Safe and clean water should have TDS below 500 and PH between 6.5 and 8.5. generally ground water will have ph of 7. Between 7.5 and 8.5 considered as Alkaline water.
These days RO and other water purification machines are wasting so much of water but still giving unsafe water.. many areas RO water gets below 5 PH though they maintain TDS less than 50.
Generally rain water is TDS 20 to 30 and PH 7.5, which is perfect drinking water. There are natural methods to purify water.. eg. To reduce TDS use Amla (usiri kaya / nalli kaya).
As mentioned before, BIS standards specify that drinking water should have a TDS of less than 500 ppm. Vetiver roots and the bark of the Indian gooseberry tree (Amla or Nellikkai) are capable of reducing TDS by half and help make the water potable. These herbs also vastly improve its taste.
The seeds of the Strychnos potatorum tree (Thethankottai in Tamil), also called the clearing nut tree are used to remove sediment or turbidity from drinking water. The seeds are rubbed on the inside of the water storage vessel and then filled with water. The seeds are natural coagulants that help the sediments settle down at the bottom of the vessel.
The search for safe drinking water is as old as human existence itself and the purpose of this article was to illustrate the fact that many natural, low-cost methods are known in India. Through this series, I hope to inspire many of you to explore these natural and innovative ideas, and think beyond what is now commonly available in a store as a water solution.
storing water in a copper pot overnight kills several pathogens and that this ancient Indian water purification idea has also been corroborated by several recent studies The health benefits of copper water mentioned in Ayurveda though have not been extensively studied in recent times. For instance, copper has anti-inflammatory properties and helps with arthritic pains. Copper is also an anti-oxidant, prevents cell damage and ageing
following info as per WHO:
Total dissolved solids (TDS) is the term used to describe the inorganic salts and small amounts of organic matter present in solution in water. The principal constituents are usually calcium, magnesium, sodium, and potassium cations and carbonate, hydrogencarbonate, chloride, sulfate, and nitrate anions.

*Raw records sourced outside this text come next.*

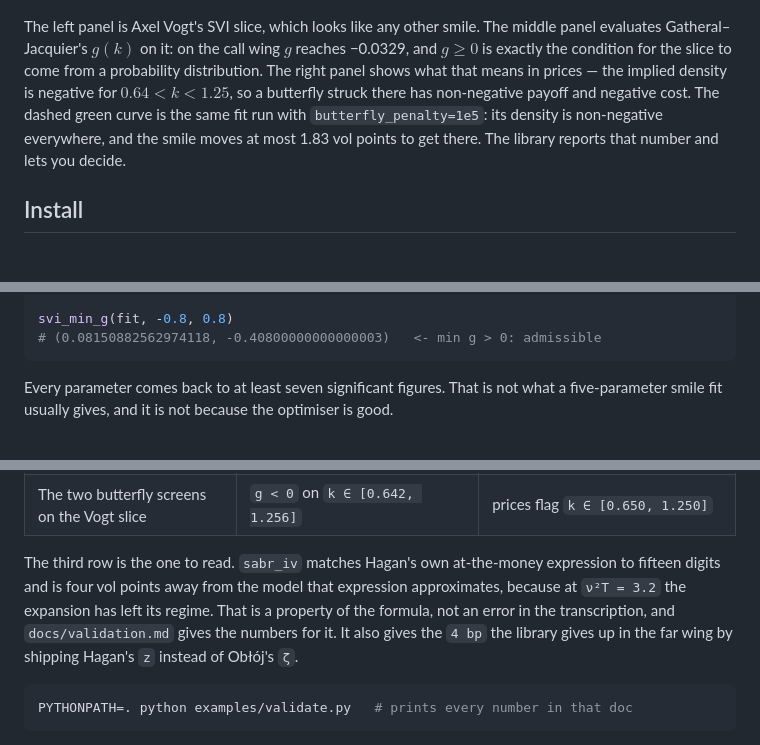
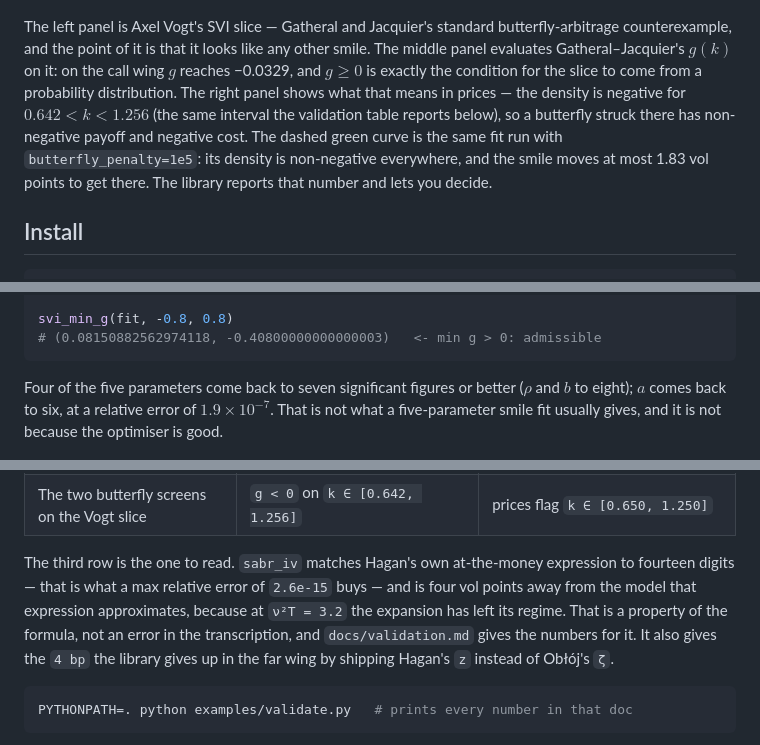
Before and after one commit to superkush06/vol-surface, a Markdown page: README.md, 3 parts joined by grey strips. Drawn GitHub-style; blank space fills up the shorter version.

Commit message:
docs: the sig-fig claim was false for `a`, and the timings did not reproduce
Re-measured every number in the README rather than trusting the last pass.
Four claims did not survive:

- "Every parameter comes back to at least seven significant figures" is
  false for `a`. Measured relative error against the truth params:
  rho 1.1e-09, b 9.2e-09, sigma 6.4e-08, m 8.8e-08, a 1.9e-07. Rounded to
  seven significant figures the fitted a is 0.009999998 against a truth of
  0.01000000, so it recovers to six, not seven. The previous rewrite had
  ADDED the words "at least", turning a borderline claim into a hard floor
  one of five parameters sits below. Now states four-of-five at seven or
  better, rho and b at eight, and a at six with the relative error.

- "validate.py ... takes 12-15 seconds; figures.py takes about 1.5 seconds"
  does not reproduce. Twelve consecutive runs of validate.py here: 11.44,
  11.47, 11.59, 11.97, 12.02, 12.06, 12.30, 12.37, 12.71, 12.86, 13.83,
  16.30 s (median 12.2), on 8 cores at load average 4.3. figures.py over
  six runs: 1.23-1.47 s. Now quotes the observed ranges, says the machine
  was not idle, and says wall-clock is load-sensitive instead of implying
  a guarantee.

- "the implied density is negative for 0.64 < k < 1.25" understates the
  call wing: measured, g and the density are negative on k in
  [0.6425, 1.2567]. The README's own validation table two sections down
  already said [0.642, 1.256]; the hero paragraph now agrees with it.

- "matches Hagan's own at-the-money expression to fifteen digits" is one
  digit generous. Max relative error over 2,000 random parameter sets is
  2.557e-15, i.e. agreement to 14.6 significant figures — guaranteed to
  fourteen, not fifteen. Now says fourteen and cites the error.

Everything else re-measured and unchanged: 82 tests; the Black-Scholes,
fit, svi_min_g and P&L output blocks byte for byte; the single-start fit
(sigma 9.352e-04, rho -0.7821, 33.01% max node error) against the
quasi-explicit 2.0795e-08, a ratio of 1.59e7 so "seven orders of
magnitude" stands at 7.20; -0.392 / +0.107 butterfly costs; per-slice
residuals 10.3-14.4 bp; repaired min g +6.595e-06; the four fast examples
at 0.05-0.17 s. docs/figures.py regenerates all three PNGs byte-identical
to the committed ones.

Also restores the note that Vogt's slice is Gatheral and Jacquier's
standard butterfly counterexample, which the last rewrite dropped.

````diff
--- a/README.md
+++ b/README.md
@@ -16,13 +16,15 @@ pass the forward instead of guessing one.
 
 ![the butterfly condition, diagnosed and repaired](docs/hero.png)
 
-The left panel is Axel Vogt's SVI slice, which looks like any other smile. The
-middle panel evaluates Gatheral–Jacquier's $g(k)$ on it: on the call wing $g$
-reaches −0.0329, and $g \ge 0$ is exactly the condition for the slice to come
-from a probability distribution. The right panel shows what that means in
-prices — the implied density is negative for $0.64 < k < 1.25$, so a butterfly
-struck there has non-negative payoff and negative cost. The dashed green curve
-is the same fit run with `butterfly_penalty=1e5`: its density is non-negative
+The left panel is Axel Vogt's SVI slice — Gatheral and Jacquier's standard
+butterfly-arbitrage counterexample, and the point of it is that it looks like
+any other smile. The middle panel evaluates Gatheral–Jacquier's $g(k)$ on it:
+on the call wing $g$ reaches −0.0329, and $g \ge 0$ is exactly the condition
+for the slice to come from a probability distribution. The right panel shows
+what that means in prices — the density is negative for $0.642 < k < 1.256$
+(the same interval the validation table reports below), so a butterfly struck
+there has non-negative payoff and negative cost. The dashed green curve is the
+same fit run with `butterfly_penalty=1e5`: its density is non-negative
 everywhere, and the smile moves at most 1.83 vol points to get there. The
 library reports that number and lets you decide.
 
@@ -83,9 +85,10 @@ svi_min_g(fit, -0.8, 0.8)
 # (0.08150882562974118, -0.40800000000000003)   <- min g > 0: admissible
 ```
 
-Every parameter comes back to at least seven significant figures. That is not
-what a five-parameter smile fit usually gives, and it is not because the
-optimiser is good.
+Four of the five parameters come back to seven significant figures or better
+($\rho$ and $b$ to eight); $a$ comes back to six, at a relative error of
+$1.9\times10^{-7}$. That is not what a five-parameter smile fit usually gives,
+and it is not because the optimiser is good.
 
 ![single-start versus quasi-explicit calibration](docs/calibration.png)
 
@@ -177,12 +180,12 @@ first. A few of the rows:
 | The two butterfly screens on the Vogt slice | `g < 0` on `k ∈ [0.642, 1.256]` | prices flag `k ∈ [0.650, 1.250]` |
 
 The third row is the one to read. `sabr_iv` matches Hagan's own at-the-money
-expression to fifteen digits and is four vol points away from the model that
-expression approximates, because at `ν²T = 3.2` the expansion has left its
-regime. That is a property of the formula, not an error in the transcription,
-and `docs/validation.md` gives the numbers for it. It also gives the `4 bp`
-the library gives up in the far wing by shipping Hagan's `z` instead of
-Obłój's `ζ`.
+expression to fourteen digits — that is what a max relative error of `2.6e-15`
+buys — and is four vol points away from the model that expression approximates,
+because at `ν²T = 3.2` the expansion has left its regime. That is a property of
+the formula, not an error in the transcription, and `docs/validation.md` gives
+the numbers for it. It also gives the `4 bp` the library gives up in the far
+wing by shipping Hagan's `z` instead of Obłój's `ζ`.
 
 ```bash
 PYTHONPATH=. python examples/validate.py   # prints every number in that doc
````
Also changed, not shown: other parts of README.md (+6 -2 lines).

The presence of dissolved solids in water may affect its taste (1). The palatability of drinkingwater has been rated by panels of tasters in relation to its TDS level as follows: excellent, less than 300 mg/litre; good, between 300 and 600 mg/litre; fair, between 600 and 900 mg/litre; poor, between 900 and 1200 mg/litre; and unacceptable, greater than 1200 mg/litre (1). Water with extremely low concentrations of TDS may also be unacceptable because of its flat, insipid taste.
The method of determining TDS in water supplies most commonly used is the measurement of specific conductivity with a conductivity probe that detects the presence of ions in water. Conductivity measurements are converted into TDS values by means of a factor that varies with the type of water (2,3). The practical quantitation limit for TDS in water by this method is 10 mg/litre (M. Forbes, personal communication, 1988). High TDS concentrations can also be measured gravimetrically, although volatile organic compounds are lost by this method (4). The constituents of TDS can also be measured individually.